For those involved, the experience clearly spread beyond simply learning lines and blocking scenes, and this will be extended to a wider audience in week ten when a representative from North Yorkshire AIDS Action will be coming in to give a talk to students. Sam Hanna will also be there to share his experiences of directing the play, as will Martha Paren.
Paren spent her gap year working in Uganda and can provide illumination on the other side of the AIDS issue: the extremely high infection rate in Africa. In the West, anti retro-viral drugs mean that HIV and AIDS patients can potentially live with a good quality of life for many years. In Africa however, profit-hungry drugs companies prevent access to life saving drugs. Given that over 40 million people are living with AIDS or HIV, the connection between AIDS and art is as important as ever, ensuring that it remains within the cultural arena. If we can encourage discourse, then work to reverse the growing trend of infection will hopefully begin to take effect.
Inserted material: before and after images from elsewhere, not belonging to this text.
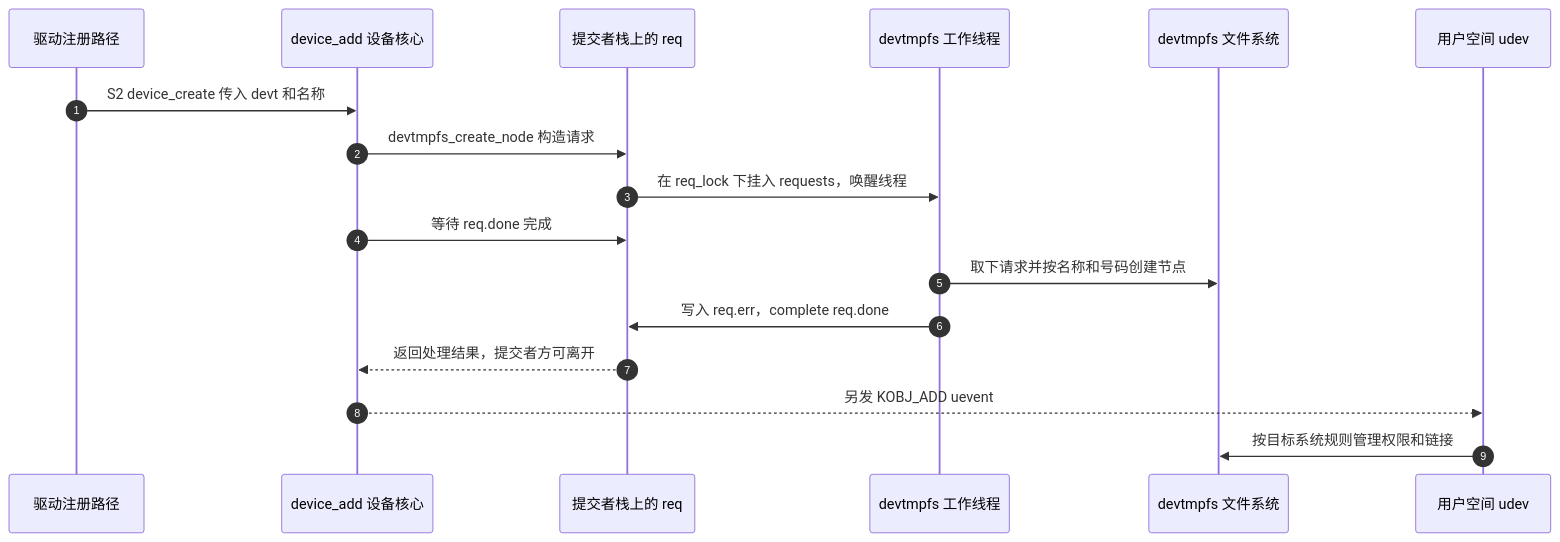
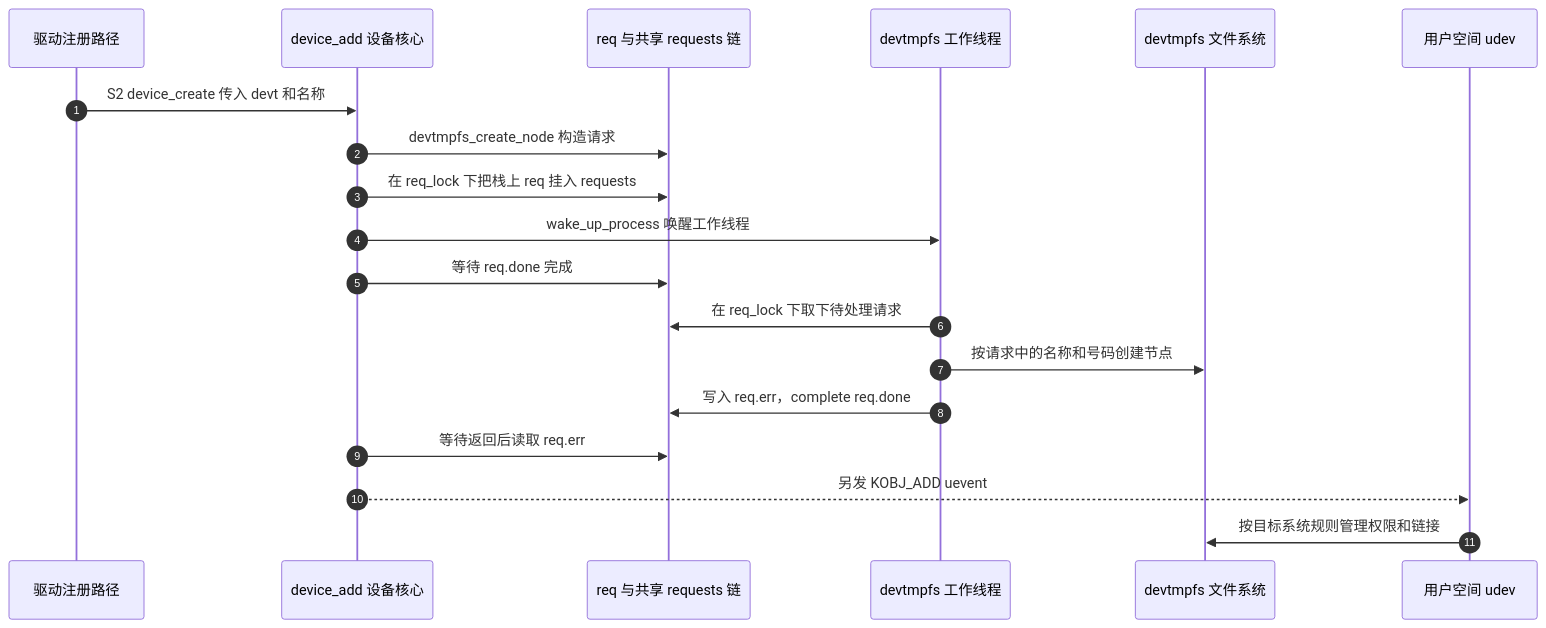
One commit to FormingSystem/linux_note changed the second of 2 diagrams in knowledge/driver_model/character_device/P02_设备号_注册与设备节点.md. Above: the diagram before and after it, drawn with Mermaid. The commit also changed other lines of this file and 4 other files, not shown here.

````diff
--- a/knowledge/driver_model/character_device/P02_设备号_注册与设备节点.md
+++ b/knowledge/driver_model/character_device/P02_设备号_注册与设备节点.md
@@ -80,19 +80,21 @@
 ```mermaid
 sequenceDiagram
     autonumber
     participant D as 驱动注册路径
     participant C as device_add 设备核心
-    participant R as 提交者栈上的 req
+    participant R as req 与共享 requests 链
     participant T as devtmpfs 工作线程
     participant F as devtmpfs 文件系统
     participant U as 用户空间 udev
     D->>C: S2 device_create 传入 devt 和名称
     C->>R: devtmpfs_create_node 构造请求
-    R->>T: 在 req_lock 下挂入 requests，唤醒线程
+    C->>R: 在 req_lock 下把栈上 req 挂入 requests
+    C->>T: wake_up_process 唤醒工作线程
     C->>R: 等待 req.done 完成
-    T->>F: 取下请求并按名称和号码创建节点
+    T->>R: 在 req_lock 下取下待处理请求
+    T->>F: 按请求中的名称和号码创建节点
     T->>R: 写入 req.err，complete req.done
-    R-->>C: 返回处理结果，提交者方可离开
+    C->>R: 等待返回后读取 req.err
     C-->>U: 另发 KOBJ_ADD uevent
     U->>F: 按目标系统规则管理权限和链接
 ```
````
The Stop AIDS Society slogan is ‘The world is watching’, in reference to their vow to hold world leaders to the G8 pledge to work towards universal AIDS reatment by 2010. In a world with an increasingly short attention span, perhaps the best way to ensure the validity of that slogan is to give us something to watch, something to make sure we don’t lose our focus.
HIV and AIDS information and support agencies in York:
To find out more about HIV and AIDS in York: www.northyorkshireaidsaction.org
To get a confidential and free HIV test, contact Monkgate Health Centre GUM Dept, 31 Monkgate, YO31 7WA, on (01904) 725417 to make an appointment
If you are concerned that you may have been exposed to the virus, or are worried about your sexual health, contact:
Young Person’s Sexual Health Advisor (01904) 725444 (ask for Ginni)
Yorkshire MESMAC, (for homosexual males) The Workshop, Marygate Lane, YO30 7BJ, (01904) 620400